Keeping a neat test bench…

Spaghetti, Whiskey ..and Radio Waves

Have you ever wondered what spaghetti, whiskey and radio waves have in common? You may not think that there is a link, but as we all know from, Lady and the Tramp, spaghetti can bring together unlikely characters and prove that opposites indeed do attract.

Guglielmo Marconi is credited with inventing radio transmission. When he returned from England, to his home in Bologna, Italy, the restaurants served ‘spaghetti à la Marconi’ and ‘wireless pasta’. And so, what about the whiskey you may ask? Well, Marconi’s great grandfather was John Jameson; founder of the Irish Whiskey.

How’s that for a bit of trivia for you.

Marconi apparently, did indeed like spaghetti, however, I am sure he did not use it in his experiments. One of the common problems that people have with RF (radio frequency) experiments is erroneous radiation, coupling and oscillation. The best way to eliminate these is to avoid spaghetti.

This is RF spaghetti - embrace at your peril!

Avoid cables crossing, even though they are, well should be shielded, one can still get coupling. Amplifiers can have a lot of gain so keep the input cable as far as possible from the output cable. A neat test bench is the best! When you have to use unshielded cables, keep them well away from the input to your amplifier. Unshielded cables are antennas. They will radiate and can cause erroneous results in your experiments.

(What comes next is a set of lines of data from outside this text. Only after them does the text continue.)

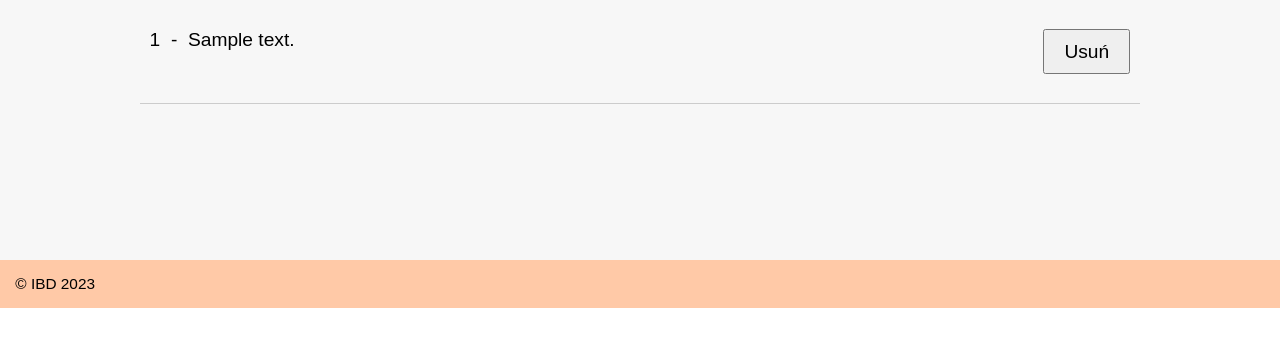
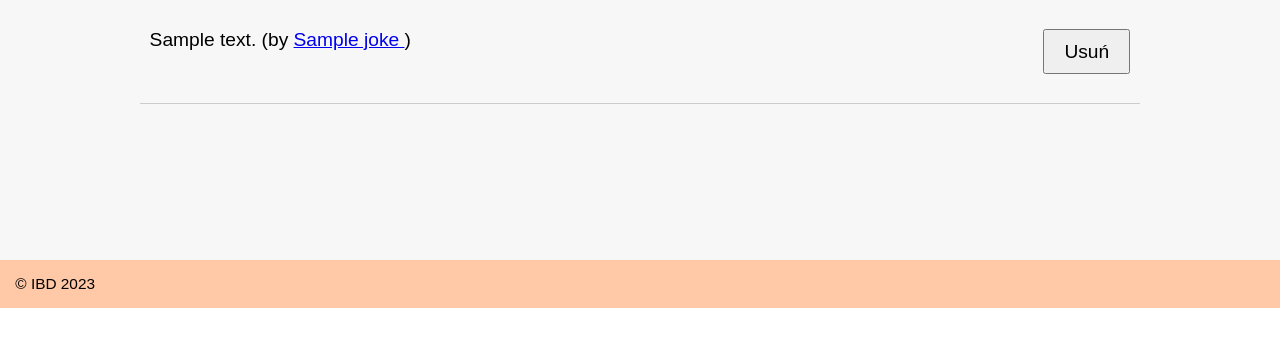
Before and after one commit to robi1977/beginer_to_ninja, a PHP site: page /jokes in a window 1280 px wide. Shown: the part 265-612 px from the top of the page. Run offline with PHP 8.4, Linux system fonts and the light colour scheme; tables that the repository leaves empty or names only in its code hold one stand-in row (values such as "Sample post").

Commit message:
modyfikacja kontrolera i widoku aby pokazywala jeszcze autora i email

```diff
--- a/websites/default/public/jokes.php
+++ b/websites/default/public/jokes.php
@@ -2,13 +2,13 @@
 
 try {
     $pdo = new PDO('mysql:host=mysql;dbname=ijdb;charset=utf8mb4','ijdbuser', 'tajemnica');
+    $pdo->setAttribute(PDO::ATTR_ERRMODE, PDO::ERRMODE_EXCEPTION);
 
-    $sql = 'SELECT `id`, `joketext` FROM `joke`';
-    $results = $pdo->query($sql);
 
-    while ($row = $results->fetch()) {
-        $jokes[] = ['id' => $row['id'], 'joketext' => $row['joketext']];
-    }
+    $sql = 'SELECT `joke`.`id`, `joketext`, `name`, `email` FROM `joke` INNER JOIN `author` ON `authorid` = `author`.`id`';
+
+    $jokes = $pdo->query($sql);
+
 
     $title = 'Lista dowcipów';
 
--- a/websites/default/templates/jokes.html.php
+++ b/websites/default/templates/jokes.html.php
@@ -1,9 +1,11 @@
 <?php foreach($jokes as $joke): ?>
     <blockquote>
         <p>
-        <?=htmlspecialchars($joke['id'], ENT_QUOTES, 'UTF-8')?>
-        &nbsp;-&nbsp;
         <?=htmlspecialchars($joke['joketext'], ENT_QUOTES, 'UTF-8')?>
+        (by <a href="mailto:<?=htmlspecialchars($joke['email'], ENT_QUOTES, 'UTF-8')?>">
+            <?=htmlspecialchars($joke['name'], ENT_QUOTES, 'UTF-8')?>
+        </a>)
+
         <form action="deletejoke.php" method="POST">
             <input type="hidden" name="id" value="<?=$joke['id']?>" />
             <input type="submit" value="Usuń" />
```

This simple concept of keeping a neat test bench will allow you to finish your experiments more quickly so you can head down to the pub and celebrate with a glass or two of Marconi’s great grandfather’s infamous whiskey and win at the trivia contest!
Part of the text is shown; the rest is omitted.